Just as steam relief valves vent extra pressure, humans have developed means to “let off steam. Two that come to mind are focused physical exertion to bleed off bottled up energy or calmness exercises that are designed to turn down the internal heat that builds stress. When these exercises are not in place or somehow not working, the danger of a human explosion comes to bear.
Like steam pipes that have gauges reading pressure and providing alerts that should be heeded, humans would do well to monitor their state in order to intervene upon an approaching angry outburst. Unfortunately human gauges are not as easy to read as mechanical ones. But usually with practice and helpful feedback, it may be possible to detect impending problems based upon precursor events unfolding. Of course, this assumes that a person is looking to curb violent outbursts. If they are not, it may pay those nearby to attend to reading the signs of looming pressure buildup so they may take appropriate evasive maneuvers. I hope that if I was near a pressure cooker that was showing sign s of going off, I could prepare an exit.
On incident that comes to mind, when I took this action occurred during a bout of cabin fever while living in rural Arkansas. I was not aware that being cooped up all winter can place inevitable pressure on human relations. I, Willow and her two kids had spent the whole winter cooped up with no electricity, no indoor plumbing, nor running water, and our only source of heat was a wood cook stove.
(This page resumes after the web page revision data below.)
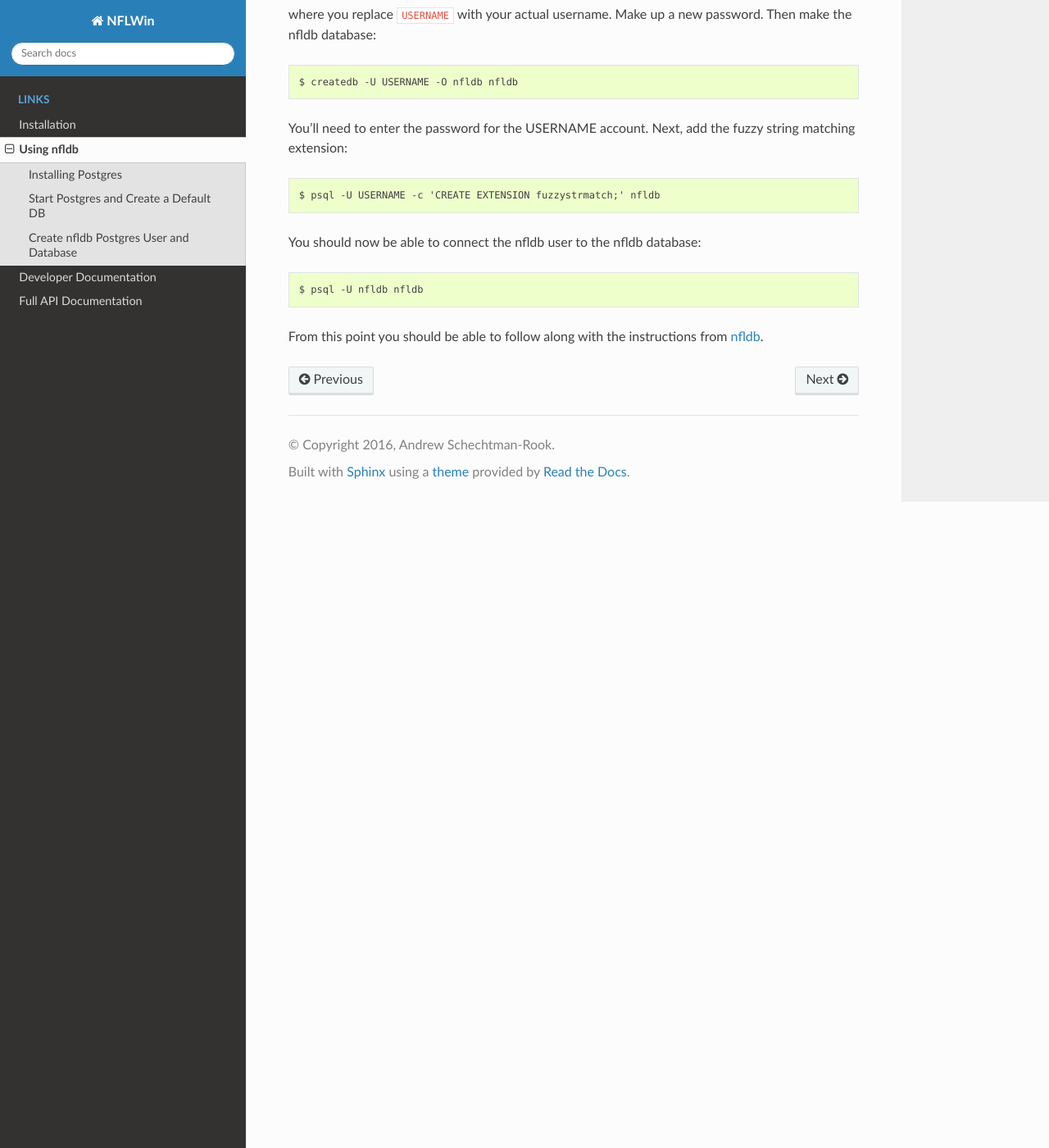
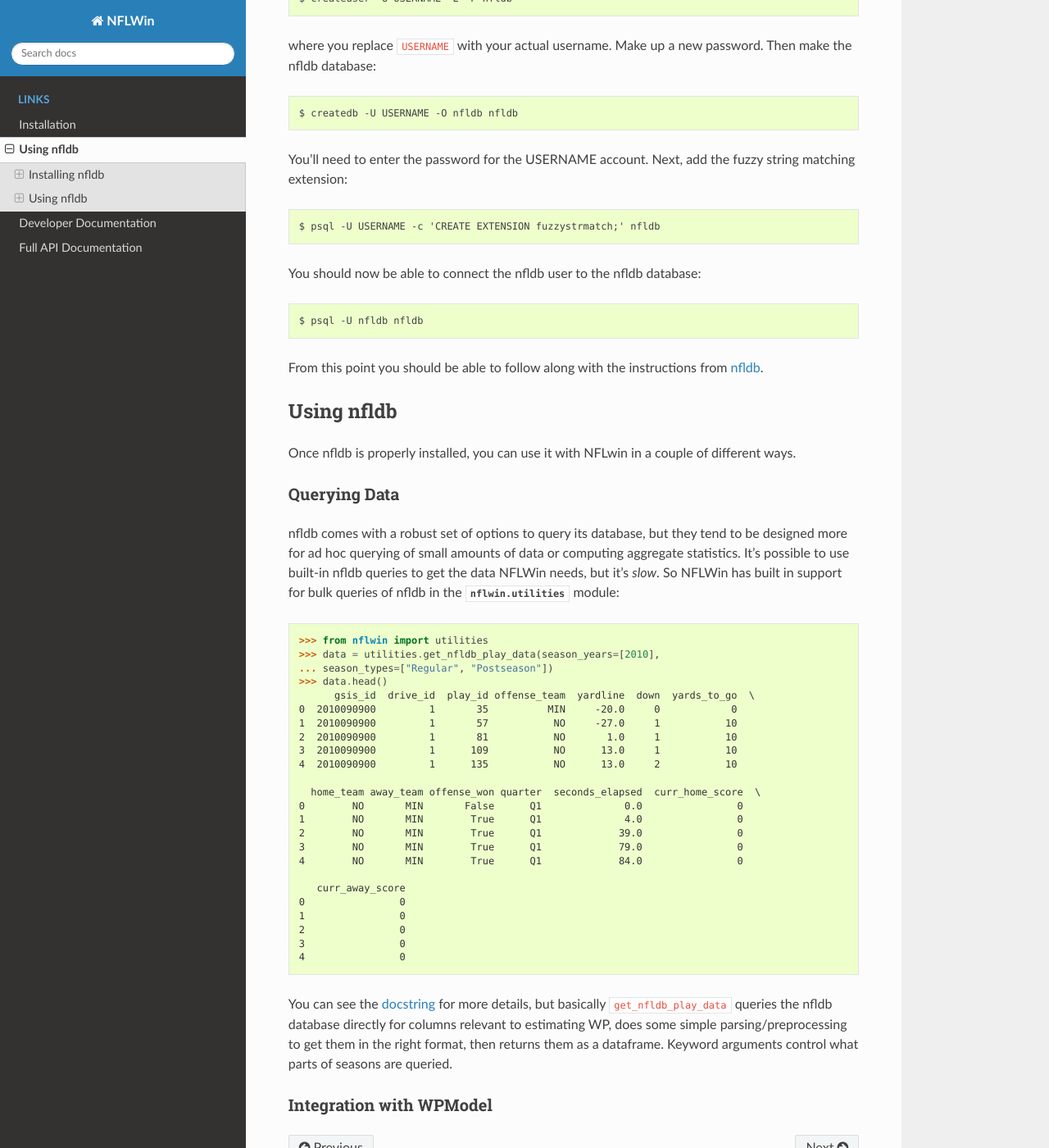
Before and after one commit to AndrewRook/NFLWin, a Sphinx documentation site: the page built from doc/source/nfldb.rst, in a window 1280 px wide and 1400 px high, scrolled down 1908 px. Shown: the whole window at 82% size. Built offline with Sphinx 7.4.7 and the Read the Docs theme 2.0.0, drawn with Linux system fonts in a browser that asks for light colours; the version number could not be read and is left out.

Commit message:
working on documentation for using nfldb

```diff
--- a/doc/source/nfldb.rst
+++ b/doc/source/nfldb.rst
@@ -1,7 +1,7 @@
 .. _nfldb-install:
 
 Using Data From nfldb
--------------
+=======================================
 
 NFLWin comes with robust support for querying data from `nfldb
 <https://github.com/BurntSushi/nfldb>`_, a package designed to
@@ -13,6 +13,10 @@
 use, and NFLWin is fully compatible with any source for play-by-play
 data. However, nfldb is one of the few free sources of up-to-date NFL
 data and so it may be a useful resource to have.
+
+
+Installing nfldb
+--------------------------------
 
 nfldb is pip-installable, and can be installed as an extra dependency
 (``pip install nflwin[nfldb]``). Without setting up the nfldb
@@ -27,8 +31,9 @@
 wiki first, but in case it's useful
 I've listed the steps I followed below (for reference I was on Mac OS 10.10).
 
+
 Installing Postgres
-^^^^^^^^^^^^^^^^^^^^^^^^^^^^^^^^^^^^^
+^^^^^^^^^^^^^^^^^^^^^^^^^^^^^^^^^
 I had an old install kicking around, so I first had to clean that up.
 Since I was using `Homebrew <http://brew.sh/>`_::
 
@@ -103,3 +108,52 @@
 From this point you should be able to follow along with the
 instructions from `nfldb
 <https://github.com/BurntSushi/nfldb/wiki/Installation#importing-the-nfldb-database>`_.
+
+Using nfldb
+----------------------
+
+Once nfldb is properly installed, you can use it with NFLwin in a
+couple of different ways.
+
+Querying Data
+^^^^^^^^^^^^^^^^^^^^^^^^^^^
+nfldb comes with a robust set of options to query its database, but
+they tend to be designed more for ad hoc querying of small amounts of
+data or computing aggregate statistics. It's possible to use built-in
+nfldb queries to get the data NFLWin needs, but it's *slow*. So NFLWin
+has built in support for bulk queries of nfldb in the
+:py:mod:`nflwin.utilities` module::
+
+      >>> from nflwin import utilities
+      >>> data = utilities.get_nfldb_play_data(season_years=[2010],
+      ... season_types=["Regular", "Postseason"])
+      >>> data.head()
+            gsis_id  drive_id  play_id offense_team  yardline  down  yards_to_go  \
+      0  2010090900         1       35          MIN     -20.0     0            0
+      1  2010090900         1       57           NO     -27.0     1           10
+      2  2010090900         1       81           NO       1.0     1           10
+      3  2010090900         1      109           NO      13.0     1           10
+      4  2010090900         1      135           NO      13.0     2           10
+
+        home_team away_team offense_won quarter  seconds_elapsed  curr_home_score  \
+      0        NO       MIN       False      Q1              0.0                0
+      1        NO       MIN        True      Q1              4.0                0
+      2        NO       MIN        True      Q1             39.0                0
+      3        NO       MIN        True      Q1             79.0                0
+      4        NO       MIN        True      Q1             84.0                0
+
+         curr_away_score
+      0                0
+      1                0
+      2                0
+      3                0
+      4                0
+
+You can see the `docstring <nflwin.html#nflwin.utilities.get_nfldb_play_data>`_ for more details, but basically ``get_nfldb_play_data`` queries
+the nfldb database directly for columns relevant to estimating WP,
+does some simple parsing/preprocessing to get them in the right format,
+then returns them as a dataframe. Keyword arguments control what parts
+of seasons are queried.
+
+Integration with WPModel
+^^^^^^^^^^^^^^^^^^^^^^^^^^^^^^^^^^^^^^^^^^
```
There was certain romantic charm spending a winter in this gorgeous natural setting. However, probably neither of us regularly had pressure outlets, nor were we familiar with detecting coming flare-ups. One morning the pressure erupted.
My custom was to rise early, make a fire, and prepare a pot of coffee. Usually, I would sit enjoying my coffee, while waiting for Willow to arise and have breakfast and launch the kids off to school. One morning, Willow awoke in an agitated state. A heated discussion ensued. I remained in my chair holding my cup. At some point Willow placed her hand on my shoulder and started shaking it to make a point. She was unaware that her jerking my shoulder was spilling hot coffee on my wrist. I was suffering burns. When I exploded, I flicked the remainder of my cup up at her. It covered the front of her blouse. Fortunately she was not burned, but her pressure also reached explosive state.
Willow went over to the stove, picked up the whole pot of coffee and headed back to my chair. I saw her coming and detected a fit of anger in her stance. I sensed danger and automatically rose up and knocked the pot out of her hands and onto the floor. I rushed to her side and grabbed her in a bear hug, lifted her off the floor and carried her outside. There I remained in an embrace afraid if I let her go , we may start swinging at each other. In a few moments, pressure seemed eased, and I asked,, “If I let you go, can I go inside and get a few things, so I can get away for a day or so?” She agreed. Hastily, I gathered a small pack and walked down the road. Besides the small burns on my wrist, injury had been avoided. We both learned the necessity of not letting pressures build to unsafe levels. To this day, memory of that event provides me with an example of what may occur should I not attend to my pressure gauges.